Line by line, restate the material word for word, omitting any image.

─── Working data

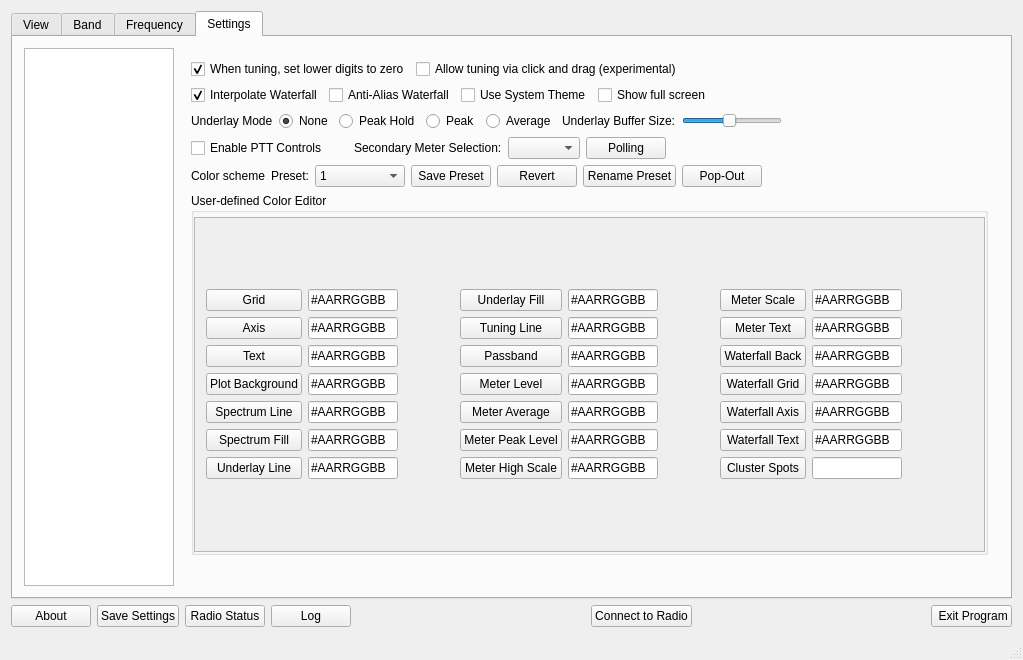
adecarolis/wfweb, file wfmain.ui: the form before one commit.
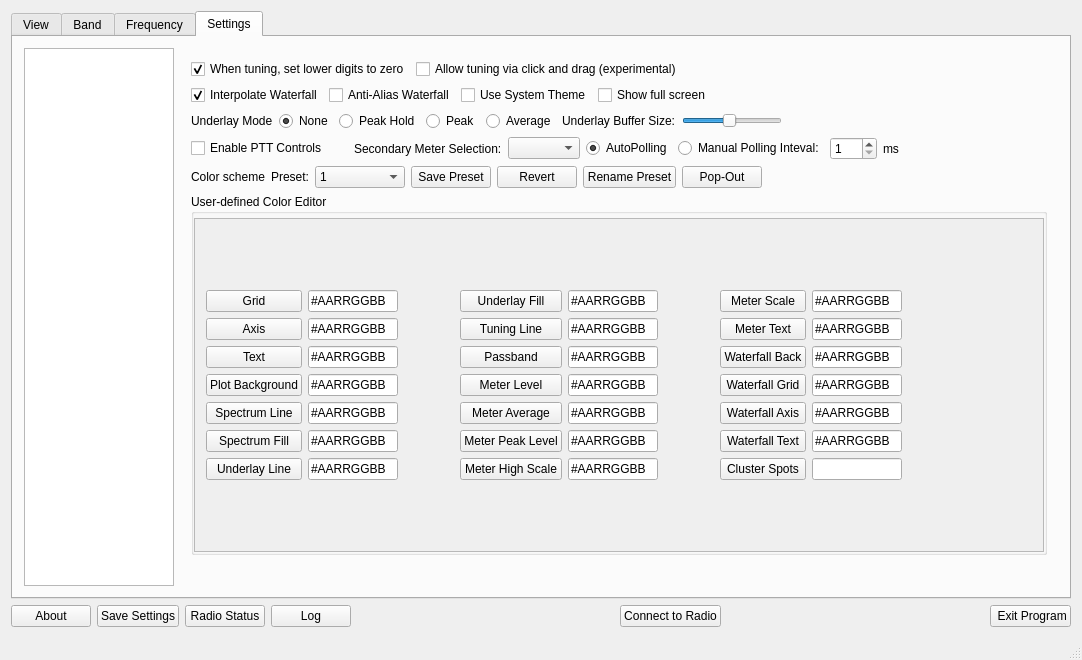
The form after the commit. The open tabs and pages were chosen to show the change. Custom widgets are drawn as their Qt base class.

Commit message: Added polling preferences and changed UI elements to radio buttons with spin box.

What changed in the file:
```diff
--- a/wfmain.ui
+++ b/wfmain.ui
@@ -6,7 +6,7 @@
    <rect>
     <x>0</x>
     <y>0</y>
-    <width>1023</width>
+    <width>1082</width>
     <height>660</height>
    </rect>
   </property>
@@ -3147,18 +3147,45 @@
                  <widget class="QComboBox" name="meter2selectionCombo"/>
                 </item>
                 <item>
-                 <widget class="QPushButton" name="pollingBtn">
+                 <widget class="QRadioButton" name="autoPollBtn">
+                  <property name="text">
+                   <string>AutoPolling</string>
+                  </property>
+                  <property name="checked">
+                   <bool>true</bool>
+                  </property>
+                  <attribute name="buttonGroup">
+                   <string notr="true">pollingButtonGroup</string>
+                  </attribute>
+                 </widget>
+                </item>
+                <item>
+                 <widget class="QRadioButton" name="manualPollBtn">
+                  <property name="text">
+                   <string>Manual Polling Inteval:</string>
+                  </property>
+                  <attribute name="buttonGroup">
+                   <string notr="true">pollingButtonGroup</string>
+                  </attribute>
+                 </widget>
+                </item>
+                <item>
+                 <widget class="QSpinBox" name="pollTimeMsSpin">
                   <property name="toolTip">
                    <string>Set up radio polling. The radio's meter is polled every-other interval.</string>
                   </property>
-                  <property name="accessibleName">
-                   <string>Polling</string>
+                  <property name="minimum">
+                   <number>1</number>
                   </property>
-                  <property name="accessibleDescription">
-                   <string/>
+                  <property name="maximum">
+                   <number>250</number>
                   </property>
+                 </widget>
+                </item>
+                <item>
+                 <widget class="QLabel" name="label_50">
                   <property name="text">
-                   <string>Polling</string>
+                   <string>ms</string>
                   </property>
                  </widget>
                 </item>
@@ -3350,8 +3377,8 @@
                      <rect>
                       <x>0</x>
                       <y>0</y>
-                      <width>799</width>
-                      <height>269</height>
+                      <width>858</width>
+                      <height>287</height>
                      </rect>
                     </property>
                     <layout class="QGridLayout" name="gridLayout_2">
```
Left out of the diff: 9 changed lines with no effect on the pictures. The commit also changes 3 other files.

──────

** Problem solution **
adecarolis/wfweb, file wfmain.ui: the form before one commit.
The form after the commit. The open tabs and pages were chosen to show the change. Custom widgets are drawn as their Qt base class.

Commit message: Added polling preferences and changed UI elements to radio buttons with spin box.

What changed in the file:
```diff
--- a/wfmain.ui
+++ b/wfmain.ui
@@ -6,7 +6,7 @@
    <rect>
     <x>0</x>
     <y>0</y>
-    <width>1023</width>
+    <width>1082</width>
     <height>660</height>
    </rect>
   </property>
@@ -3147,18 +3147,45 @@
                  <widget class="QComboBox" name="meter2selectionCombo"/>
                 </item>
                 <item>
-                 <widget class="QPushButton" name="pollingBtn">
+                 <widget class="QRadioButton" name="autoPollBtn">
+                  <property name="text">
+                   <string>AutoPolling</string>
+                  </property>
+                  <property name="checked">
+                   <bool>true</bool>
+                  </property>
+                  <attribute name="buttonGroup">
+                   <string notr="true">pollingButtonGroup</string>
+                  </attribute>
+                 </widget>
+                </item>
+                <item>
+                 <widget class="QRadioButton" name="manualPollBtn">
+                  <property name="text">
+                   <string>Manual Polling Inteval:</string>
+                  </property>
+                  <attribute name="buttonGroup">
+                   <string notr="true">pollingButtonGroup</string>
+                  </attribute>
+                 </widget>
+                </item>
+                <item>
+                 <widget class="QSpinBox" name="pollTimeMsSpin">
                   <property name="toolTip">
                    <string>Set up radio polling. The radio's meter is polled every-other interval.</string>
                   </property>
-                  <property name="accessibleName">
-                   <string>Polling</string>
+                  <property name="minimum">
+                   <number>1</number>
                   </property>
-                  <property name="accessibleDescription">
-                   <string/>
+                  <property name="maximum">
+                   <number>250</number>
                   </property>
+                 </widget>
+                </item>
+                <item>
+                 <widget class="QLabel" name="label_50">
                   <property name="text">
-                   <string>Polling</string>
+                   <string>ms</string>
                   </property>
                  </widget>
                 </item>
@@ -3350,8 +3377,8 @@
                      <rect>
                       <x>0</x>
                       <y>0</y>
-                      <width>799</width>
-                      <height>269</height>
+                      <width>858</width>
+                      <height>287</height>
                      </rect>
                     </property>
                     <layout class="QGridLayout" name="gridLayout_2">
```
Left out of the diff: 9 changed lines with no effect on the pictures. The commit also changes 3 other files.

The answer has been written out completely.